Blogging Privacy Rule Orientations, Privacy Management, and Content Deletion Practices: The Variability of Online Privacy Management Activity at Different Stages of Social Media Use
Computers in Human Behavior
Communication privacy management (CPM) theory; Media use activity; Blogging; Social media; Uses and gratifications; Deletion motives
The purpose of this study was to examine social media users’ blogging privacy rule orientations, privacy management regulation, and content deletion practices as distinct types of activity occurring at different stages of the blogging process (before, during, and after blogging) that may aid in understanding the functioning of blogging disclosure activity overall. The study was guided by a complementary application of both the uses and gratifications perspective and communication privacy management (CPM) theory. A central tenet of both theories suggests that people are variably active in their communication behavior. We identified five discrete blogger privacy rule orientations explaining different online choice-making practices: the self-centric, the utilitarian, the planner, the protector, and the unworried orientations toward blogging. We also identified six different motives for deleting previously-posted information: conflict management, protection of personal identity/safety, fear of retribution, employment security, impression management, emotional regulation, and relational cleansing. Path analysis revealed several direct and indirect paths among bloggers’ motives for deleting previously posted material and their level of disinhibition, blogging privacy rule orientations, amount of time blogging, and privacy management practices.

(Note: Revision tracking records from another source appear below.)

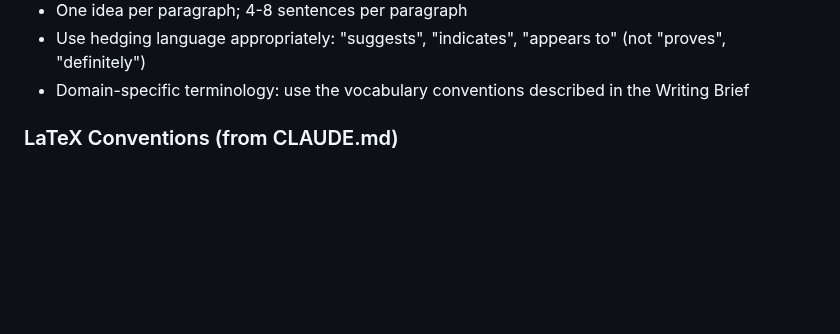
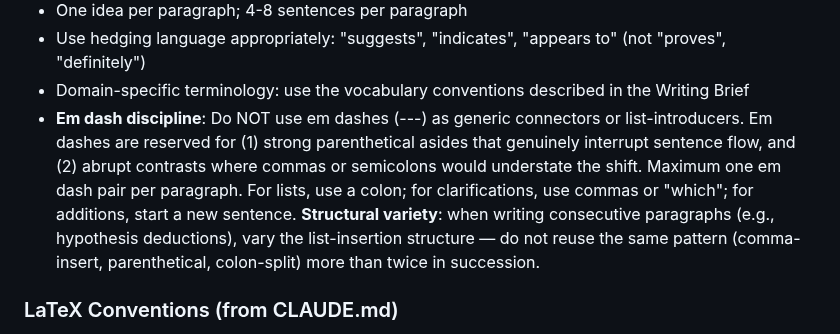
Before and after one commit to zylen97/paper-pipeline, a Markdown page: agents/sci-writer.md, the part around the change. Drawn GitHub-style; blank space fills up the shorter version.

```diff
--- a/agents/sci-writer.md
+++ b/agents/sci-writer.md
@@ -87,6 +87,7 @@ Follow ALL format requirements specified in the Writing Brief's "Format Requirem
 - One idea per paragraph; 4-8 sentences per paragraph
 - Use hedging language appropriately: "suggests", "indicates", "appears to" (not "proves", "definitely")
 - Domain-specific terminology: use the vocabulary conventions described in the Writing Brief
+- **Em dash discipline**: Do NOT use em dashes (---) as generic connectors or list-introducers. Em dashes are reserved for (1) strong parenthetical asides that genuinely interrupt sentence flow, and (2) abrupt contrasts where commas or semicolons would understate the shift. Maximum one em dash pair per paragraph. For lists, use a colon; for clarifications, use commas or "which"; for additions, start a new sentence. **Structural variety**: when writing consecutive paragraphs (e.g., hypothesis deductions), vary the list-insertion structure — do not reuse the same pattern (comma-insert, parenthetical, colon-split) more than twice in succession.
 
 ### LaTeX Conventions (from CLAUDE.md)
 - **Sentence case for all section titles**: `\section{Results of necessary condition analysis}` (NOT Title Case)
```
Also changed, not shown: agents/language-polisher.md (+22 -1 lines), agents/strict-reviewer.md (+1 -0 lines).
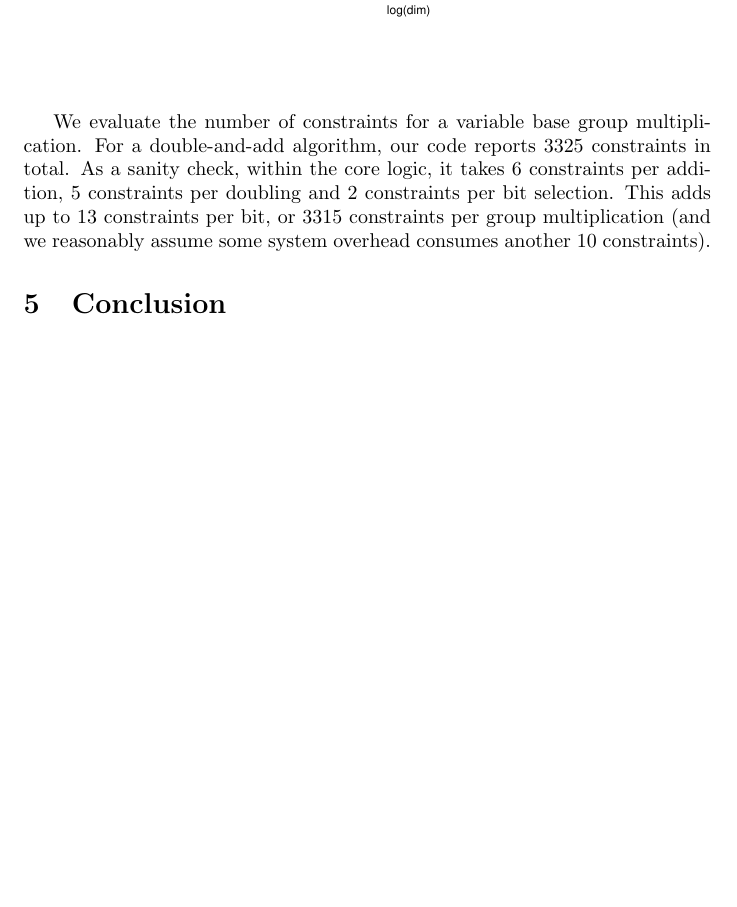
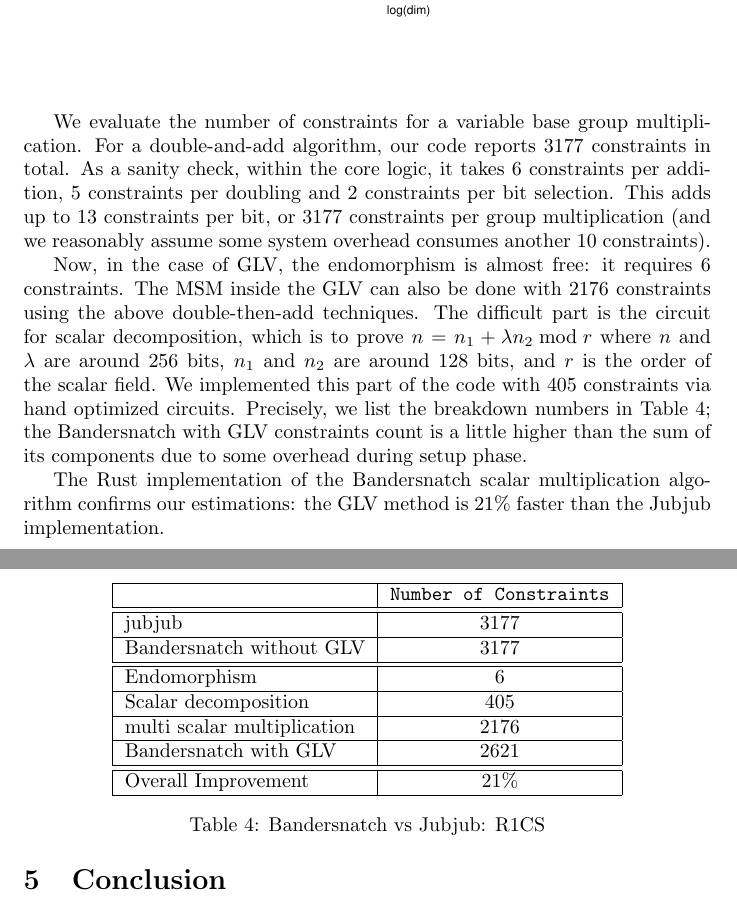
Before and after one commit to asanso/Bandersnatch, a LaTeX paper (paper/bandersnatch.tex): part of page 9 of 10 before the commit and two parts of pages 9 and 10 of 10 after it, the two joined at a grey line, cut so that both start at the same text, the shorter picture padded with empty space. Compiled offline with pdfLaTeX.

Commit message:
update glv r1cs data

```diff
--- a/paper/bandersnatch.tex
+++ b/paper/bandersnatch.tex
@@ -545,96 +548,60 @@ number of constraints in an R1CS.
 We evaluate the number of constraints for a
 variable base group multiplication. For a double-and-add
 algorithm,
-our code reports 3325 constraints in
+our code reports 3177 constraints in
 total.
 As a sanity check, within the core logic,
 it takes 6 constraints per addition, 5 constraints
 per doubling and 2 constraints per bit selection. This adds
-up to 13 constraints per bit, or 3315 constraints per
+up to 13 constraints per bit, or 3177 constraints per
 group multiplication (and we reasonably assume some system overhead
 consumes another 10 constraints).
 
-% Now, in the case of GLV,
-% % Let us first explain the obstacle of implementing the GLV
-% %with R1CS. T
-% the endomorphism is almost free: it requires
-% 10 constraints. The MSM inside the GLV can also be done
-% with some $2200$ constraints using the above  double-then-add
-% techniques.
-% The difficult part is the circuit for scalar decomposition,
-% which is to prove $n = n_1 +\lambda n_2 \bmod r$ where
-% $n$ and $\lambda$ are around 256 bits,
-% $n_1$ and $n_2$ are around 128 bits, and
-% $r$
-% is the order of the scalar field.
-% It was estimated that this would add another $300$ constraints
-% with hand optimization \cite{daira_telegram}.
-
-%On the other hand, we can indeed perform a group operation
-%over short Weierstrass form with 2361 constraints.
-% (TBD: need to check with Arkworks people on this)
-
+Now, in the case of GLV,
+% Let us first explain the obstacle of implementing the GLV
+%with R1CS. T
+the endomorphism is almost free: it requires
+6 constraints. The MSM inside the GLV can also be done
+with $2176$ constraints using the above double-then-add
+techniques.
+The difficult part is the circuit for scalar decomposition,
+which is to prove $n = n_1 +\lambda n_2 \bmod r$ where
+$n$ and $\lambda$ are around 256 bits,
+$n_1$ and $n_2$ are around 128 bits, and
+$r$
+is the order of the scalar field.
+We implemented this part of the code with $405$ constraints
+via hand optimized circuits.
 % We therefore report the number of constraints to perform
 % a group operation on both Jubjub curve and Bandersnatch
-% curve. We observe that it takes 3325 constraints for the
+% curve. We observe that it takes 3177 constraints for the
 % Jubjub curve, for which the statement is argued over
 % the Edwards affine form coordinates.
-% It also takes a same number of constraints
-% for Bandersnatch when its coordinates are in this form.
-% However, the Bandersnatch curve also supports a
-% short Weierstrass form, for which we can argue the
-% relationship over the projective coordinates.
-% This effectively reduces the number of constraints to
-% 2361, or a 39\% improvement, as shown in Table~\ref{tab:comp}.
-% Note that Jubjub also has a Weierstrass form, but it is
-% not as useful.
+Precisely, we list the breakdown numbers in Table~\ref{tab:r1cs_full};
+the  Bandersnatch with GLV constraints count is a little higher than
+the sum of its components due to some overhead during setup phase.
 
-% We also want to remark the obstacle of expressing the
-% GLV algorithm in terms of R1CS circuit. We observe a cost of 10
-% constraints for computing the endomorphism, and a cost of 2144
-% constraints for multiple scalar multiplications where the
-% scalars are already decomposed. The cost of those two subroutines
-%  is already close
-% to the cost of a non-GLV circuit over the projective
-% coordinates. In addition to that, the biggest cost that
-% GLV incurs is to argue the correctness of the scalar
-% decomposition, i.e.~for a scalar $s$, we need to argue
-% that $s = k_1 + k_2 \lambda$ over the scalar field of the
-% Bandersnatch curve,
-% for some fixed $\lambda$. To date, we do not have an
-% efficient way for such a proof. The best methods known to us are
-% either to argue this relationship bit by bit which incurs a
-% prohibitive cost, or to
-% embed the scalars into group elements and argue the relationship
-% over the group elements, whose cost will far exceed a
-% single group operation.
+\begin{table}[h] %\small
+  \centering
+
+  \begin{tabular}{|l|c|}\hline
+      & \texttt{Number of Constraints} \\\hline\hline
+      jubjub& 3177 \\\hline
+      Bandersnatch without GLV& 3177 \\\hline\hline
+    Endomorphism & 6 \\\hline
+    Scalar decomposition &  405 \\\hline
+    multi scalar multiplication & 2176 \\\hline
+    Bandersnatch with GLV&  2621\\\hline\hline
+    Overall Improvement & 21\%   \\\hline
+  \end{tabular}
+  \caption{Bandersnatch vs Jubjub: R1CS}
+  \label{tab:r1cs_full}
+\end{table}
 
 
-% When GLV is enabled, this will be reduced to 1468.
-% Precisely, we list the breakdown numbers in Table~\ref{tab:r1cs_full};
-
-% \begin{table}[h] %\small
-%   \centering
-
-%   \begin{tabular}{|l|c|}\hline
-%       & \texttt{default} \\\hline\hline
-%       jubjub& 3325 \\\hline
-%       Bandersnatch without GLV& 3325 \\\hline\hline
-%     Endomorphism & 10 \\\hline
-%     Scalar decomposition &  \\\hline
-%     multi scalar multiplication & 2144 \\\hline
-%     Bandersnatch with GLV&  \\\hline\hline
-%     Overall Improvement & \%   \\\hline
-%   \end{tabular}
-%   \caption{Bandersnatch vs Jubjub: R1CS}
-%   \label{tab:r1cs_full}
-% \end{table}
-
-
-
-%The \href{https://github.com/zhenfeizhang/bandersnatch-glv}{Rust implementation} of the Bandersnatch scalar multiplication
-%algorithm confirms our estimations: the GLV method is $40\%$ faster
-%than the Jubjub implementation.
+The \href{https://github.com/zhenfeizhang/bandersnatch-glv}{Rust implementation} of the Bandersnatch scalar multiplication
+algorithm confirms our estimations: the GLV method is $21\%$ faster
+than the Jubjub implementation.
 
 \section{Conclusion}
 Tne last decade has seen great improvements on practical zk-SNARK systems.
```
Also changed, not shown: paper/bandersnatch.tex (21 more changed lines).
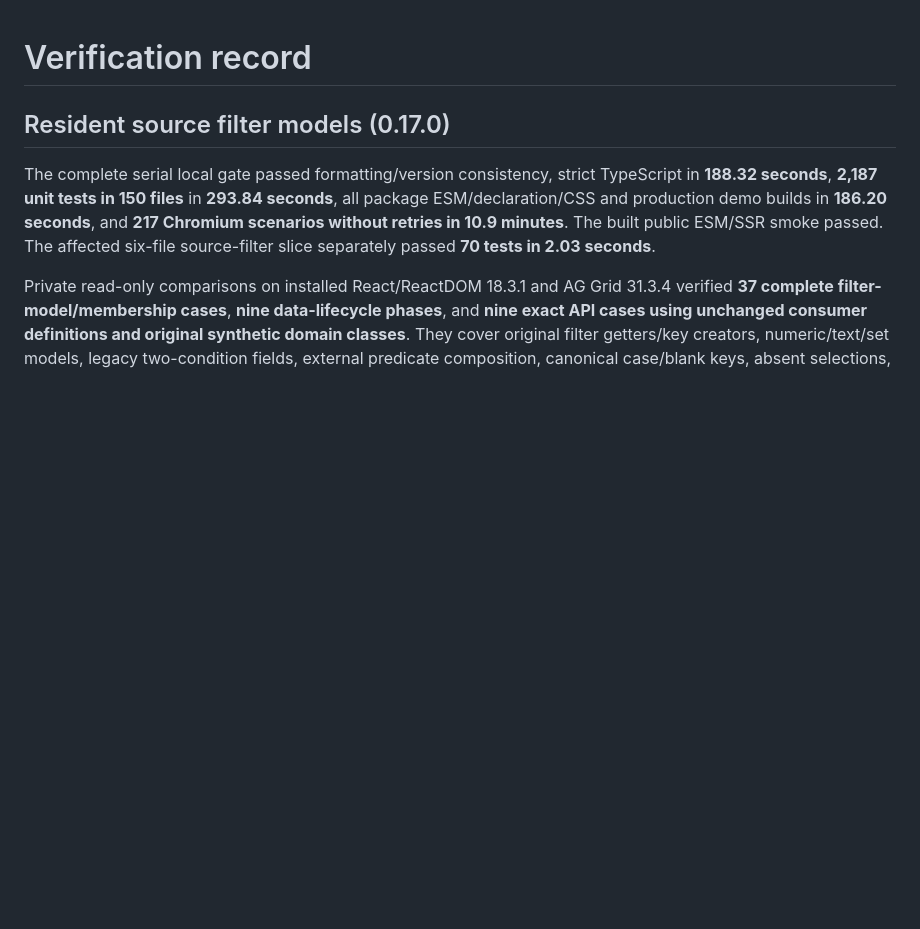
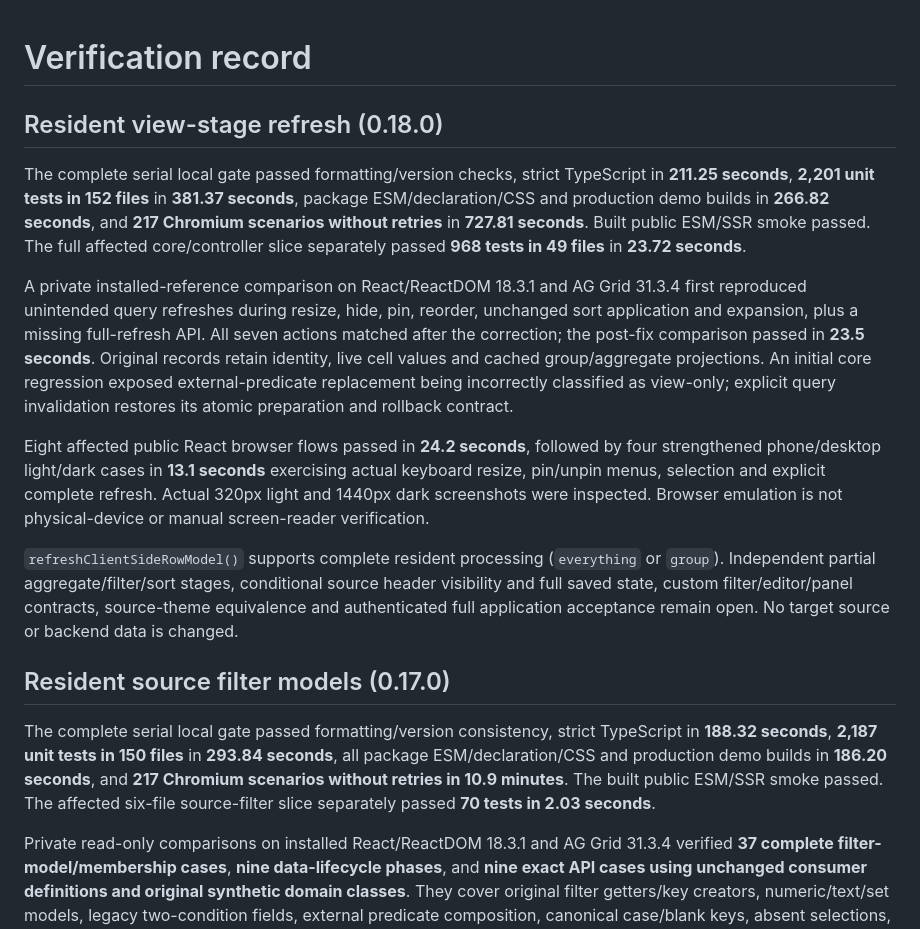
Before and after one commit to mr-rafiq/opengrid, a Markdown page: docs/VERIFICATION.md, the part around the change. Rendered like a GitHub page; blank space fills up the shorter version.

Commit message:
docs: record verified resident view-stage processing

```diff
--- a/docs/VERIFICATION.md
+++ b/docs/VERIFICATION.md
@@ -1,4 +1,14 @@
 # Verification record
+
+## Resident view-stage refresh (0.18.0)
+
+The complete serial local gate passed formatting/version checks, strict TypeScript in **211.25 seconds**, **2,201 unit tests in 152 files** in **381.37 seconds**, package ESM/declaration/CSS and production demo builds in **266.82 seconds**, and **217 Chromium scenarios without retries** in **727.81 seconds**. Built public ESM/SSR smoke passed. The full affected core/controller slice separately passed **968 tests in 49 files** in **23.72 seconds**.
+
+A private installed-reference comparison on React/ReactDOM 18.3.1 and AG Grid 31.3.4 first reproduced unintended query refreshes during resize, hide, pin, reorder, unchanged sort application and expansion, plus a missing full-refresh API. All seven actions matched after the correction; the post-fix comparison passed in **23.5 seconds**. Original records retain identity, live cell values and cached group/aggregate projections. An initial core regression exposed external-predicate replacement being incorrectly classified as view-only; explicit query invalidation restores its atomic preparation and rollback contract.
+
+Eight affected public React browser flows passed in **24.2 seconds**, followed by four strengthened phone/desktop light/dark cases in **13.1 seconds** exercising actual keyboard resize, pin/unpin menus, selection and explicit complete refresh. Actual 320px light and 1440px dark screenshots were inspected. Browser emulation is not physical-device or manual screen-reader verification.
+
+`refreshClientSideRowModel()` supports complete resident processing (`everything` or `group`). Independent partial aggregate/filter/sort stages, conditional source header visibility and full saved state, custom filter/editor/panel contracts, source-theme equivalence and authenticated full application acceptance remain open. No target source or backend data is changed.
 
 ## Resident source filter models (0.17.0)
 
```
Also changed, not shown: docs/GAP_INVENTORY.md (+1 -1 lines).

As use of social media increases, exploring variations in privacy management regulation practices is critical.
Child, Jeffrey T.; Haridakis, Paul M.; and Petronio, Sandra (2012). Blogging Privacy Rule Orientations, Privacy Management, and Content Deletion Practices: The Variability of Online Privacy Management Activity at Different Stages of Social Media Use. Computers in Human Behavior 28(5), 1859-1872. doi: 10.1016/j.chb.2012.05.004 Retrieved from http://digitalcommons.kent.edu/commpubs/37